Margaret Rumer Godden was born December 10, 1907, in Eastbourne, Sussex, England. She was known as Peggie until late in life. Although born in England, she grew up in India. From 1914, the family lived in the largest house in Narayanganj, East Bengal. Godden was the second of the four daughters of Arthur Leigh Godden, an agent for a Calcutta-based shipping company, and Katherine Norah Hingley Godden, descendant of a successful iron manufacturer. Godden and her youngest sister, Rose Mary (b. 1913), were born in Eastbourne, while their oldest sister, Jon (b. 1906), and their younger sister, Nancy (b. 1910), were born in India. The girls enjoyed the lavish lifestyle of English expatriates known as Anglo-Indians. Godden’s 1946 novel, The River, draws on her childhood memories of the time and place, from the house and gardens to the noise of the nearby jute factory.
Godden was five years old whe she and Jon were sent to England to attend school and live with their paternal relatives. As World War I began they returned to India, and they resumed their schooling after the war’s end. At Moira House, Godden’s English teacher, Mona Swann, encouraged her to write. Thirty years later, Godden’s own two daughters were boarding students and studied with Swann.

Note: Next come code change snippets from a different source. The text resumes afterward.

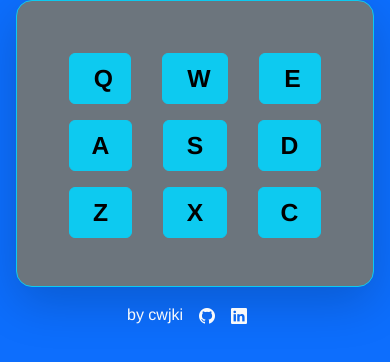
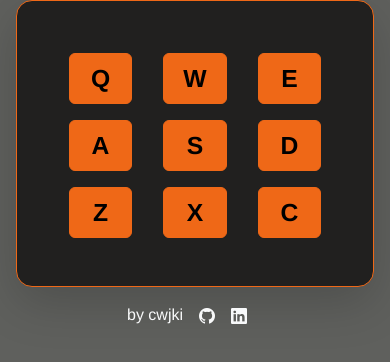
Before and after one commit to cwjki/drum-machine, a React (Create React App) app: page / in a window 390 px wide. Shown: the top 362 px of the page. Built offline with nearby package versions, Linux system fonts and the light colour scheme.

Commit message:
fixed responsive btns

```diff
--- a/src/components/DrumBox.tsx
+++ b/src/components/DrumBox.tsx
@@ -5,13 +5,13 @@ const DrumBox = () => {
         <div className="col-md-6 col-sm-9 col-11 mx-auto border border-info p-5 bg-secondary rounded-4 shadow-lg">
           <div className="row text-center mt-1">
             <div className="col mybtn">
-              <button className="btn btn-info fs-2 fw-bold px-4">Q</button>
+              <button className="btn btn-info fs-2 fw-bold">Q</button>
             </div>
             <div className="col">
-              <button className="btn btn-info fs-2 fw-bold px-4">W</button>
+              <button className="btn btn-info fs-2 fw-bold">W</button>
             </div>
             <div className="col">
-              <button className="btn btn-info fs-2 fw-bold px-4">E</button>
+              <button className="btn btn-info fs-2 fw-bold">E</button>
             </div>
           </div>
           <div className="row text-center mt-3">
--- a/src/index.tsx
+++ b/src/index.tsx
@@ -1,9 +1,9 @@
 import React from "react";
 import ReactDOM from "react-dom/client";
 import App from "./App";
-import "./custom.scss";
 import 'bootstrap/dist/css/bootstrap.css';
 import 'bootstrap-icons/font/bootstrap-icons.css';
+import "./custom.scss";
 
 const root = ReactDOM.createRoot(
   document.getElementById("root") as HTMLElement
```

In 1924, Godden’s mother, with her four daughters, set out to tour the battlefields of France, but the mother became ill, and the group remained at Chateau Thierry on the Marne. Godden’s 1958 coming-of-age novel, The Greengage Summer is based on the events of this summer. In 1925, Godden and Jon accompanied their mother to Narayanganj for the social season. After breaking off an engagement and working with her father in an agricultural college, Godden went back to London to train as a dance-school teacher.
Godden returned to India in 1929 and opened the Peggie Godden School of Dance, first in Darjeeling and then in Calcutta. She admitted English children, then opened classes to upper-caste Indians and eventually Eurasians, mixed-race children, and young women, one of whom became the actor Merle Oberon. Although the dancing school thrived, Godden’s choice of profession and clientele alienated her from the Anglo-Indian society in which she had been raised. Her sister, Nancy, took over the dancing school when Godden married British stockbroker Laurence Sinclair Foster on March 9, 1934. Their son, David, died four days after birth. The next year their daughter, Jane, was born in London.

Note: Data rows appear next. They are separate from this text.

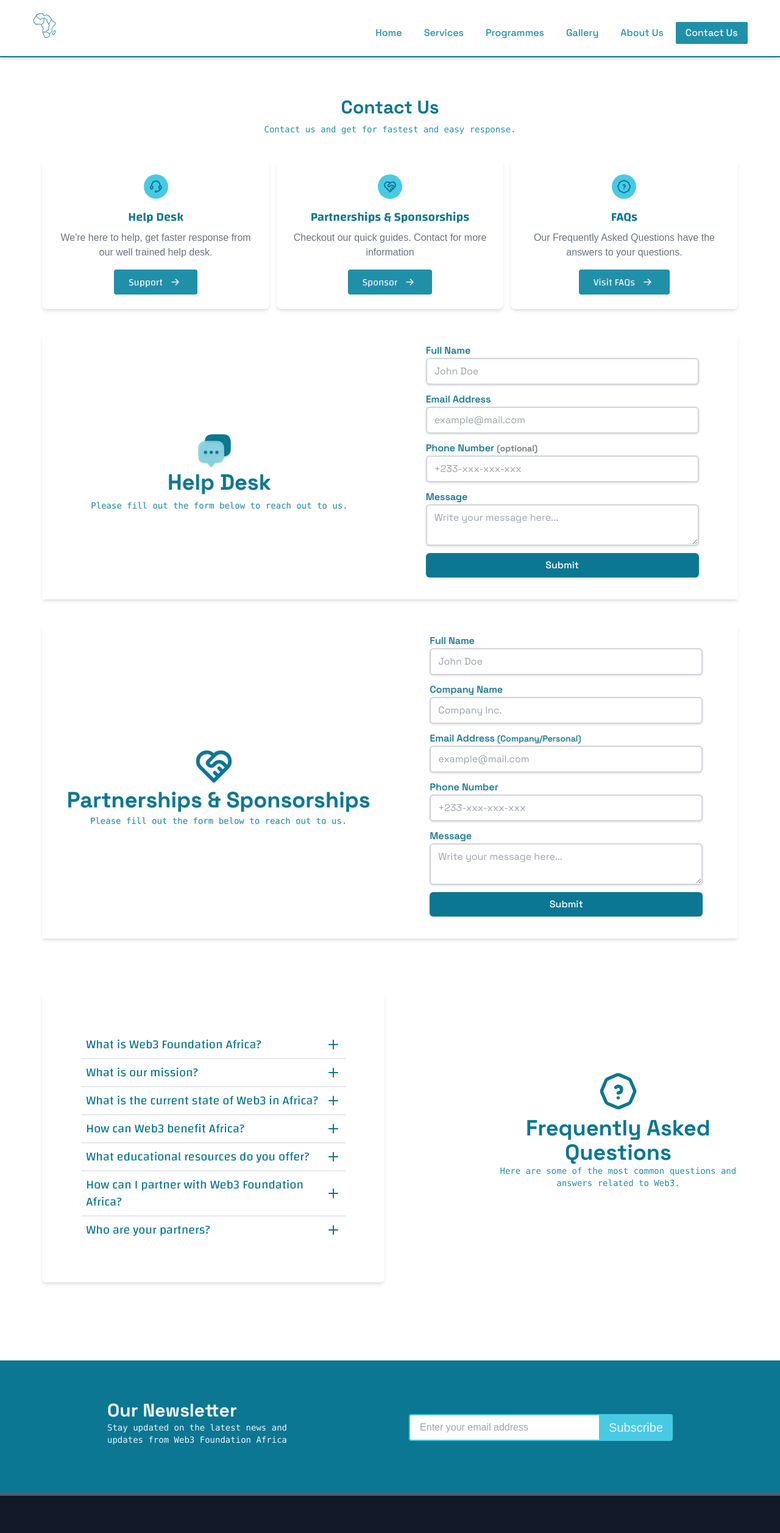
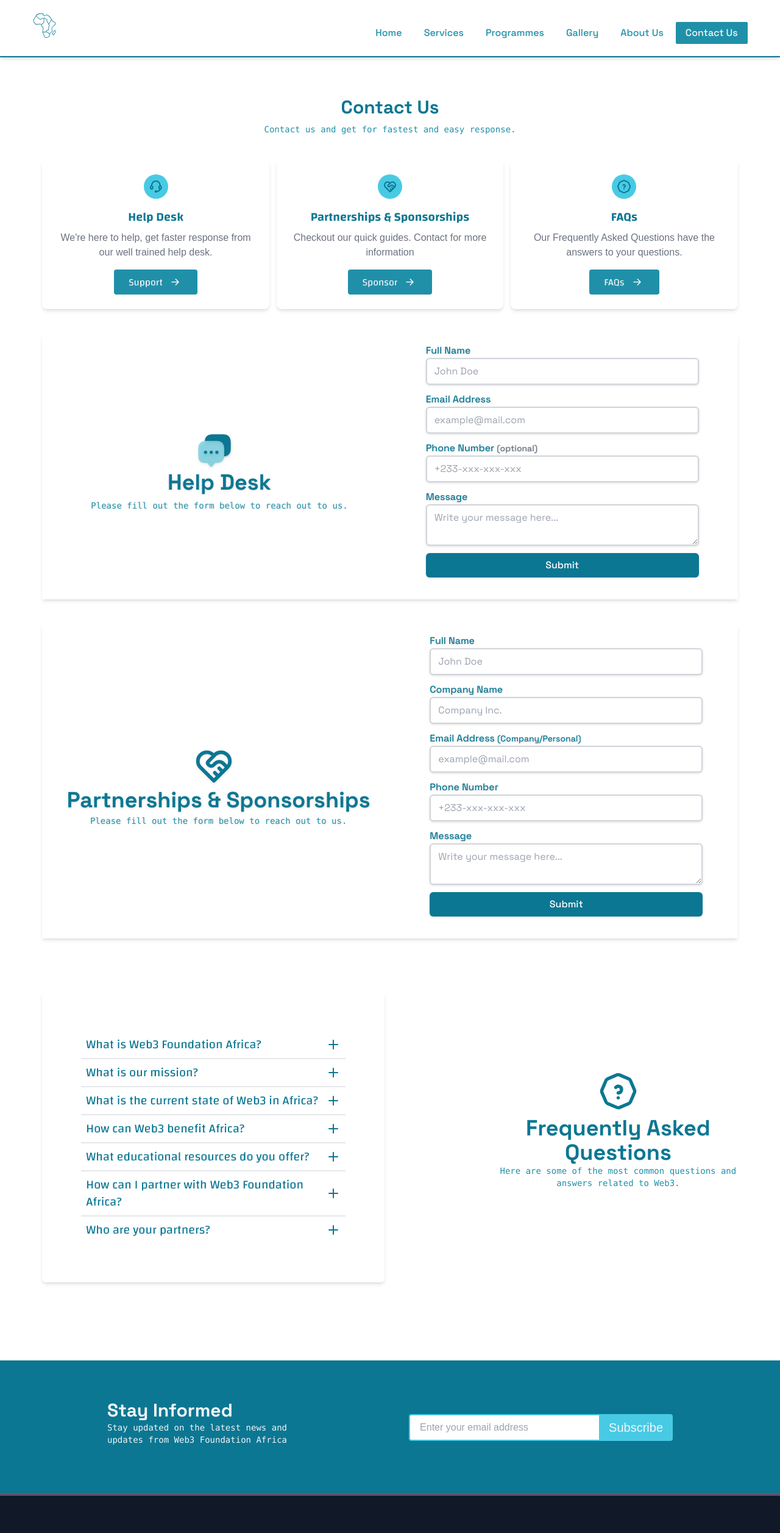
Before and after one commit to Namibra-Devs/web3foundationafrica, a website built with Vite: page contact.html in a window 1280 px wide. Shown: the top 2514 px of the page at 61% size. Built offline with nearby package versions, Linux system fonts and the light colour scheme.

Commit message:
few updates

```diff
--- a/contact.html
+++ b/contact.html
@@ -122,7 +122,7 @@
               <p class="text-gray-500 mb-4 text-center">
                 Our Frequently Asked Questions have the answers to your questions.
               </p>
-              <a href="#faqs" class="bg-secondary text-gray-100 px-6 py-2 rounded font-changa flex justify-center items-center">Visit FAQs <svg class="ml-2" xmlns="http://www.w3.org/2000/svg" width="25" height="25" fill="currentColor" viewBox="0 0 16 16">
+              <a href="#faqs" class="bg-secondary text-gray-100 px-6 py-2 rounded font-changa flex justify-center items-center">FAQs <svg class="ml-2" xmlns="http://www.w3.org/2000/svg" width="25" height="25" fill="currentColor" viewBox="0 0 16 16">
                 <path fill-rule="evenodd" d="M4 8a.5.5 0 0 1 .5-.5h5.793L8.146 5.354a.5.5 0 1 1 .708-.708l3 3a.5.5 0 0 1 0 .708l-3 3a.5.5 0 0 1-.708-.708L10.293 8.5H4.5A.5.5 0 0 1 4 8"/>
               </svg>
             </a>
@@ -348,7 +348,7 @@
         <div class="container mx-auto px-4 py-16 md:w-9/12 w-full">
           <div class="flex flex-col lg:flex-row items-center justify-between">
             <div class="header text-center lg:text-start mb-4">
-              <h2 class="text-3xl font-bold font-space-grotesk">Our Newsletter</h2>
+              <h2 class="text-3xl font-bold font-space-grotesk">Stay Informed</h2>
               <p class="text-sm lg:w-8/12 w-full font-mono">
                 Stay updated on the latest news and updates from Web3 Foundation Africa
               </p>
```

In 1936, Godden’s first novel, Chinese Puzzle, was published to good reviews, but it did not sell well. The novel that followed, The Lady and the Unicorn, coincided with the birth the...
(The entire section is 1106 words.)